I’m also giving myself full permission to drop out of life, and spend three days crying in bed if this doesn’t work out. It’s my right to grieve in that way and I will make sure I let that grief out at the time so that I don’t end up breaking down and crying in the middle of a random conversation in the playground, or while I’m out shopping or something, two months down the line.
I don’t know how I’m going to feel when I get out of this perspex secondary infertility prison, but I’m hoping I can carry a little bit of the feeling of relief and, in a strange way, excitement, that I feel right now, through the tears that might (very probably) be on their way. I hope I can remember, amid the awful feeling of loss for that person our family never got to meet, that moving on is the best thing to do for all of us. I’m writing this down now, so hopefully I can read it back and remember that we chose to move on. That life should be about more than just trying to conceive, and recovery from miscarriage. That each person has their limit and I don’t want the focus of our days to be on each cycle and whether or not it will work, or each pregnancy and whether or not it will hold.
Over the last few days I’ve read a little book called “The Life Changing Magic of Tidying Up”, by Marie Kondo. Those of you that have been here from the beginning will know of my love of minimalism and decluttering. Well, this book is probably the best book I have ever read on the subject of letting needless possessions go. I love her quiet, considerate approach, her attention to detail, the way she talks about our possessions as being something we should care for and look after, and her tales of her own thoughts and feelings about keeping things tidy in her life. It’s just wonderful.
I have been inspired, all over again, to return to the work of paring back the things we no longer need. We’ve donated/sold/thrown away probably in the region of 1,000 items over the last few years and our house no longer has a ‘Room of Doom’, and our loft is tidy and organised. I love the feeling of space and neatness that comes from having less things.
This book has such significance and meaning in it for me, especially given our current position. Marie talks about handling each item in your house and asking yourself:
Does this item spark joy?
And letting go, with thanks, anything that doesn’t.
The thing is, aside from the stockpile of baby things that I know we need to let go of if I am to move on, there is also the mental attachment to the process of TTC. It is almost a part of my identity I have been so absorbed in it for so long. I can barely remember who I was before I started. I had a much greater sense of humour, and a much healthier outlook on life, I know that much. I also had bigger goals and bigger dreams.
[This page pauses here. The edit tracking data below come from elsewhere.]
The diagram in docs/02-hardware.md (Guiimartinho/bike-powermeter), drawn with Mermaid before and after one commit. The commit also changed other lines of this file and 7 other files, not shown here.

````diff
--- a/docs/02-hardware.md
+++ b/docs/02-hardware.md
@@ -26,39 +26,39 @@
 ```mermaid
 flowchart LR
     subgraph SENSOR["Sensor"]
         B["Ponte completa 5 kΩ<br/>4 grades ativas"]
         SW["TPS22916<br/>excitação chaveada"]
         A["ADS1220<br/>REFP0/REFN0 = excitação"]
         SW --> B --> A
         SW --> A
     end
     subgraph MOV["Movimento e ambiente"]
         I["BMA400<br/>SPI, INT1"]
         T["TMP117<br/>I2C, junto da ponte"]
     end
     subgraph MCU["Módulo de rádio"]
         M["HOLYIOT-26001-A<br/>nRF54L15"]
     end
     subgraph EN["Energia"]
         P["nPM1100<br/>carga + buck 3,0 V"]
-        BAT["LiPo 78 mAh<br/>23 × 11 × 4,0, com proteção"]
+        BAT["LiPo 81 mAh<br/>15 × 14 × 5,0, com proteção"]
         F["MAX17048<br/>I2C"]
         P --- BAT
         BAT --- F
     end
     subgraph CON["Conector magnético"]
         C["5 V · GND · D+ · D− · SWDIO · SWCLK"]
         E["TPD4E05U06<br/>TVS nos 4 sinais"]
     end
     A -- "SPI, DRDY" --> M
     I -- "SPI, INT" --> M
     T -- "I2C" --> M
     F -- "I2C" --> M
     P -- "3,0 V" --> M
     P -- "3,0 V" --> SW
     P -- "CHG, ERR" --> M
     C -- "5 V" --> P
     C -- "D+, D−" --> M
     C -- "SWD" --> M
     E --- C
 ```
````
So, in a way, in addition to handling our physical possessions, I have learnt something else from this book. Does this item spark joy? When it comes to trying for a baby, no it does not. It really doesn’t. There is no excitement, no anticipation, no hoping and dreaming, only plodding with heads down. And pregnancy – does that spark joy? No. It comes with endless, overwhelming fear. Fear of miscarriage. Fear of loss. Fear of bleeding after childbirth. Fear for my own safety.
So, I must remember this. I must remember, if I am devastated by the failure of this cycle AND the next, that there is an alternative. I must remember that I do not have to spend my life grieving. I must remember that I can move on and I can even say thank-you for what all these losses have taught me. Self-care, unconditional all-consuming love for my miracle children, awareness of diet and exercise, strength in my marriage, belief in myself to deal with adversity, compassion for others, and overall, an understanding of the frail, fragile line between life and death that none of us should ever take for granted.